By VERNON F. SEARS ( United States Plywood Corporation)
That the post-war period will see great changes in manufactaring techniques, in materials and their uses is beyond question. The materials which from present indications will most surely play a prominent part in these new developments are plywood, plastics, the light metals and, most importantly, a combination of all three.
Plywood, partly because of its sensational performance in the war, has aroused great interest. In airplanes, cargo ships, PT boats and landing barges, in ordnance equipment and in many other military products plywood has demonstrated its strength, its lightness and its adaptability. All indications point to the use of plywood in peace time on a vast scale.
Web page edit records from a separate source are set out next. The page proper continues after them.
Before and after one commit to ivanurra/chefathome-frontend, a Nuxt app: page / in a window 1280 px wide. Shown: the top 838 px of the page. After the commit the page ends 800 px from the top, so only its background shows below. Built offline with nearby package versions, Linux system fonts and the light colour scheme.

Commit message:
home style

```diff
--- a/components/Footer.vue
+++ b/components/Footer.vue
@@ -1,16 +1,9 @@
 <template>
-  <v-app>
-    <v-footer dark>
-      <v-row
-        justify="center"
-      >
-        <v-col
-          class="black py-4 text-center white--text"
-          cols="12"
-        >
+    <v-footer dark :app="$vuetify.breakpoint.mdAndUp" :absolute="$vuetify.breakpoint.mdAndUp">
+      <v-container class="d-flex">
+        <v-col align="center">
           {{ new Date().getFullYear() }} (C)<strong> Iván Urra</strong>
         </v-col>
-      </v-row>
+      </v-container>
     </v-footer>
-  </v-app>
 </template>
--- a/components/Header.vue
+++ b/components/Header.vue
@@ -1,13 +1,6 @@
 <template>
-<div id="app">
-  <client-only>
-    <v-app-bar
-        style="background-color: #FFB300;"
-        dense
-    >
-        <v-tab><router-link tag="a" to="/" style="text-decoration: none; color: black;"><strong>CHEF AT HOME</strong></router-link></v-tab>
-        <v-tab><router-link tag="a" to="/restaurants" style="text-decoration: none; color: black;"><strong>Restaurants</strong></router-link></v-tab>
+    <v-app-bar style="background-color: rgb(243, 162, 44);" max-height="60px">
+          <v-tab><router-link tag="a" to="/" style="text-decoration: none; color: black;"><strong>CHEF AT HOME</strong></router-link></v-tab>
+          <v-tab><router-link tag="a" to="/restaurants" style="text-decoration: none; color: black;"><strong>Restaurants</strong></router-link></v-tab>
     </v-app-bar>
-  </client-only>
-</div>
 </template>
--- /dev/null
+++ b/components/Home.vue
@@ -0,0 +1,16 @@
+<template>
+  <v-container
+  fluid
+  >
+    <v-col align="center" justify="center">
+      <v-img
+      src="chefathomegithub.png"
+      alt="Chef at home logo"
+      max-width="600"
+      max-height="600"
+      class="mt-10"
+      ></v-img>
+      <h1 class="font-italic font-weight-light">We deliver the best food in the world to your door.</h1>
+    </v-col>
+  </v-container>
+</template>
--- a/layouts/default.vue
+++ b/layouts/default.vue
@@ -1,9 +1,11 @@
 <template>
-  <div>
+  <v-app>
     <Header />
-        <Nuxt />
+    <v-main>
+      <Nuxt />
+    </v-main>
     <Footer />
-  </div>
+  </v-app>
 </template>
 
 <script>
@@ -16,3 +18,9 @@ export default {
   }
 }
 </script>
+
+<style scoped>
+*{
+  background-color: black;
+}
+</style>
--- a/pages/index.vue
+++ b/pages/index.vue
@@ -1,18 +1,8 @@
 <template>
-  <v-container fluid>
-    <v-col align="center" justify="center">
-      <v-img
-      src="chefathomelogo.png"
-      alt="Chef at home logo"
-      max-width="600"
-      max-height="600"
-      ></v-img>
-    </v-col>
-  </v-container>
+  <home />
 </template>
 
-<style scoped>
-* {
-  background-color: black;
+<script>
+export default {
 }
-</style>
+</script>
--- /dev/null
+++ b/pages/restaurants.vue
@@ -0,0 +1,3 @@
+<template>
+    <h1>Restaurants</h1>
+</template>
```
Fortunately, the United States has vast forests to support the manufacture of plywood. The available woods can be divided into three main groups: first, Oregon Fir which grows in the states of Washington, Oregon and Northern California, also Ponderosa and Sugar Pine which grow in Northern California. These two species are produced in great quantities, fir being by far the more important. Second, birch, basswood and maple and other hardwoods which grow in Wisconsin, Michigan and Northern New York. Third, gum, oak and poplar, grown exclusively in the Southern states.